The global development industry now has a mainstream focus on gender, at least rhetorically. Gender equality is goal 5 of the SDGs. Yet how are such commitments operationalised in practice? For example, how is ‘empowerment’ defined and measured in development projects? A growing decolonial feminist critique demands attention be paid to the cultural and complex dynamics of gender and social inclusion. Yet such analysis is often resisted by the hegemonic power of aid funders.
This seminar brings together academic practitioners working in this space to consider these questions. Please register your interest to participate here.
1. Dr Jackie Ogega– Head of Gender and Social Inclusion, World Vision- USA
Author of: Women, Religion and Peacebuilding: Maasai and Gusii women of faith in Kenya. Dr Ogega will talk about the research detailed in her forthcoming book (Women, Religion and Peacebuilding: Maasai and Gusii women of faith in Kenya). She will also reflect on her position in World Vision and the tensions between theory and practice.
2. Dr Constance Akurugu, Lecturer in Sociology and Gender Studies (SD Dombo University of Business and Integrated Development Studies- Ghana)
Dr Akurugu will present an ongoing research project that focuses on decolonising local non-governmental organisations’ approach to women’s empowerment amid the Covid-19 pandemic in northern Ghana. The research explores ways of decentering Euro-and American-centrism in women’s empowerment praxis in the context of resource scarcity. The presentation will discuss the tensions between negotiating culturally appropriate approaches to empowering women and meeting the interests of the neoliberal and philanthro-capitalist donor agencies. As well, it will consider a framework for the decolonisation project.
3. Ruth Smith– PhD candidate- School of Earth & Environment, University of Leeds

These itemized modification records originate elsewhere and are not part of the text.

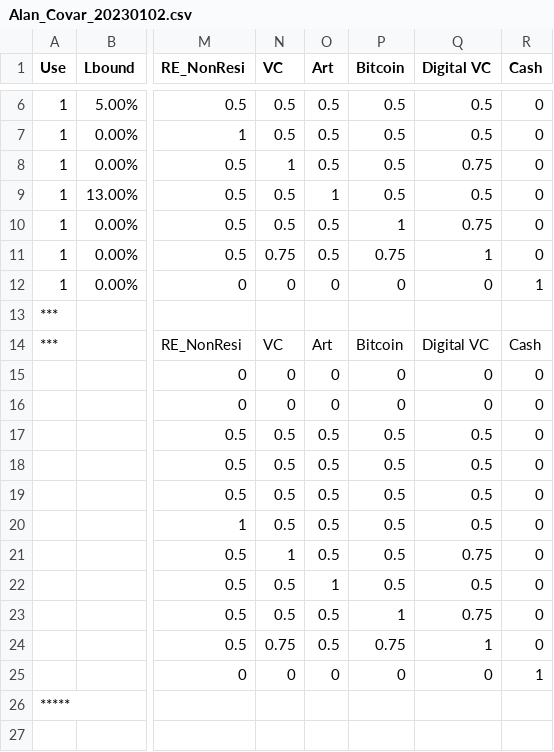
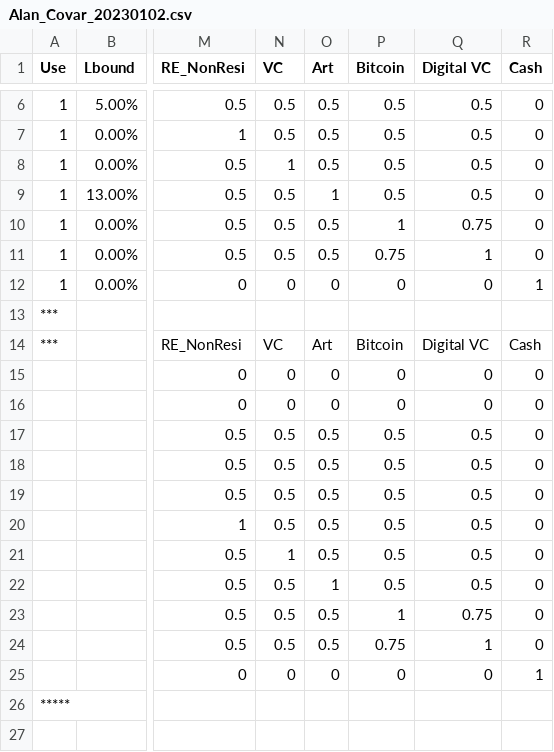
Before and after one commit to ElmPartners/Data, a CSV file: Alan_Covar_20230102.csv, drawn as a sheet; only a part is shown, gaps mark what is left out; the diff names each change by its address in the sheet, - before the commit and + after, or states it on an @@ line.

Commit message:
Add files via upload

```diff
--- a/Alan_Covar_20230102.csv
+++ b/Alan_Covar_20230102.csv
-Q8 (Digital VC): 0.75
+Q8 (Digital VC): 0.5
-N11 (VC): 0.75
+N11 (VC): 0.5
-Q21 (Digital VC): 0.75
+Q21 (Digital VC): 0.5
-N24 (VC): 0.75
+N24 (VC): 0.5
```
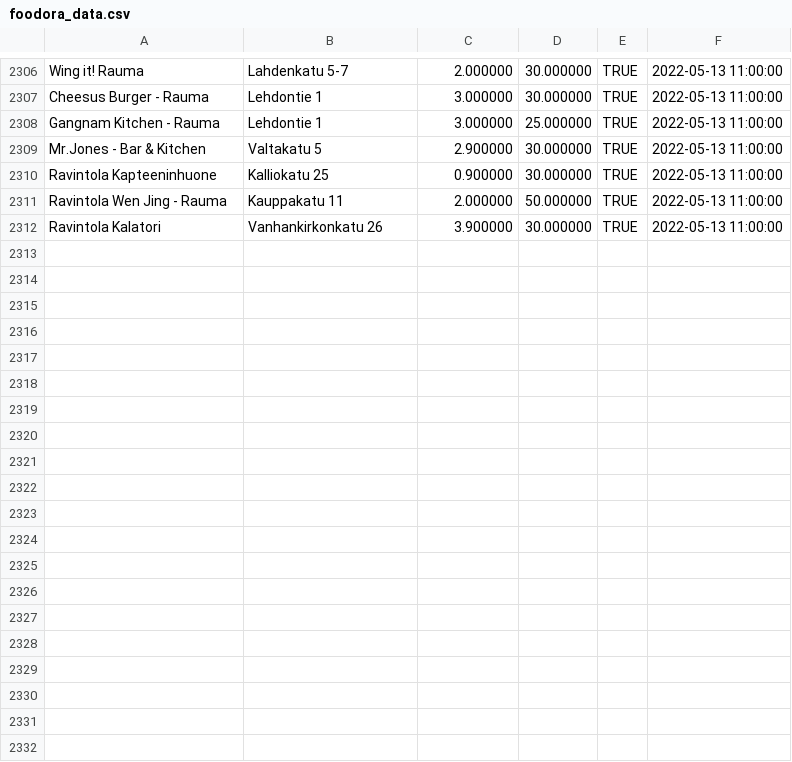
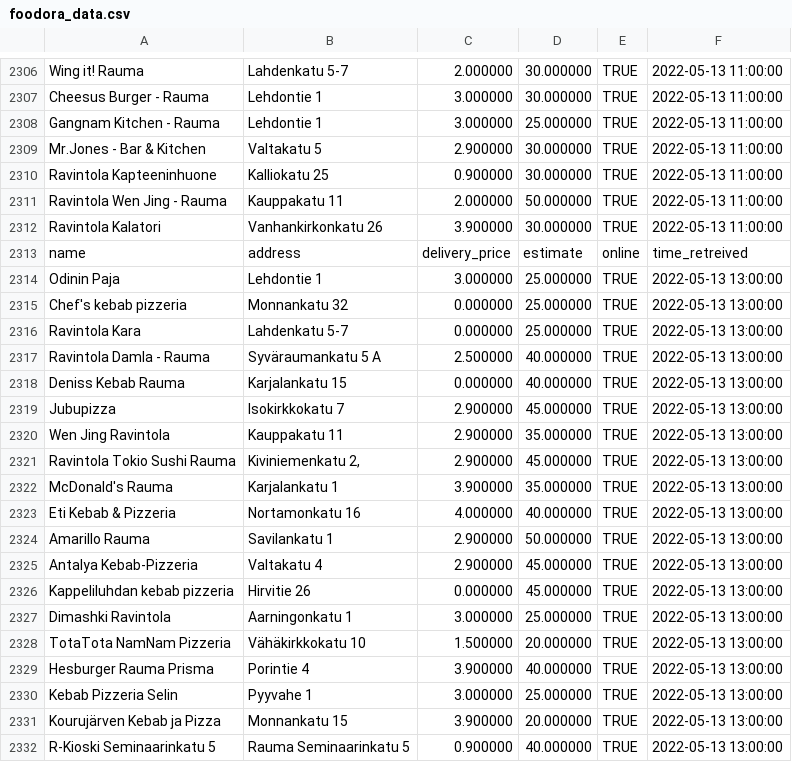
Before and after one commit to JoseEchave/rauma_delivery_comparison, a CSV file: output/foodora_data.csv, drawn as a sheet; only a part is shown, gaps mark what is left out; the diff covers the shown part only; the diff names each change by its address in the sheet, - before the commit and + after, or states it on an @@ line.

Commit message:
Add data for Fri May 13 13:57:32 UTC 2022

```diff
--- a/output/foodora_data.csv
+++ b/output/foodora_data.csv
+row 2313: name | address | delivery_price | estimate | online | time_retreived
+row 2314: Odinin Paja | Lehdontie 1 | 3.000000 | 25.000000 | TRUE | 2022-05-13 13:00:00
+row 2315: Chef's kebab pizzeria | Monnankatu 32 | 0.000000 | 25.000000 | TRUE | 2022-05-13 13:00:00
+row 2316: Ravintola Kara | Lahdenkatu 5-7 | 0.000000 | 25.000000 | TRUE | 2022-05-13 13:00:00
+row 2317: Ravintola Damla - Rauma | Syväraumankatu 5 A | 2.500000 | 40.000000 | TRUE | 2022-05-13 13:00:00
+row 2318: Deniss Kebab Rauma | Karjalankatu 15 | 0.000000 | 40.000000 | TRUE | 2022-05-13 13:00:00
+row 2319: Jubupizza | Isokirkkokatu 7 | 2.900000 | 45.000000 | TRUE | 2022-05-13 13:00:00
+row 2320: Wen Jing Ravintola | Kauppakatu 11 | 2.900000 | 35.000000 | TRUE | 2022-05-13 13:00:00
+row 2321: Ravintola Tokio Sushi Rauma | Kiviniemenkatu 2, | 2.900000 | 45.000000 | TRUE | 2022-05-13 13:00:00
+row 2322: McDonald's Rauma | Karjalankatu 1 | 3.900000 | 35.000000 | TRUE | 2022-05-13 13:00:00
+row 2323: Eti Kebab & Pizzeria | Nortamonkatu 16 | 4.000000 | 40.000000 | TRUE | 2022-05-13 13:00:00
+row 2324: Amarillo Rauma | Savilankatu 1 | 2.900000 | 50.000000 | TRUE | 2022-05-13 13:00:00
+row 2325: Antalya Kebab-Pizzeria | Valtakatu 4 | 2.900000 | 45.000000 | TRUE | 2022-05-13 13:00:00
+row 2326: Kappeliluhdan kebab pizzeria | Hirvitie 26 | 0.000000 | 45.000000 | TRUE | 2022-05-13 13:00:00
+row 2327: Dimashki Ravintola | Aarningonkatu 1 | 3.000000 | 25.000000 | TRUE | 2022-05-13 13:00:00
+row 2328: TotaTota NamNam Pizzeria | Vähäkirkkokatu 10 | 1.500000 | 20.000000 | TRUE | 2022-05-13 13:00:00
+row 2329: Hesburger Rauma Prisma | Porintie 4 | 3.900000 | 40.000000 | TRUE | 2022-05-13 13:00:00
+row 2330: Kebab Pizzeria Selin | Pyyvahe 1 | 3.000000 | 25.000000 | TRUE | 2022-05-13 13:00:00
+row 2331: Kourujärven Kebab ja Pizza | Monnankatu 15 | 3.900000 | 20.000000 | TRUE | 2022-05-13 13:00:00
+row 2332: R-Kioski Seminaarinkatu 5 | Rauma Seminaarinkatu 5 | 0.900000 | 40.000000 | TRUE | 2022-05-13 13:00:00
```
Also changed, not shown: 11 added rows elsewhere in this file, output/wolt_data.csv.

Topic: Decolonising ‘women’s empowerment’ praxis and practice in sub-Saharan Africa
Ruth Smith will present her recent research into Gender Transformative Approaches (GTA) in Agriculture implemented by CARE USA. She will question how normative concepts like ‘empowerment’ are conceptualised within CARE’s GTA portfolio across sub-Saharan Africa, and how it is operationalised through quantitative indices like the ‘Women’s Empowerment in Agriculture Index’ – and what is missed in this process. Ruth will offer some considerations as to how engaging with decolonial feminist praxis may offer potential in a conceptualisation of ‘empowerment’ that is more contextually relevant to African women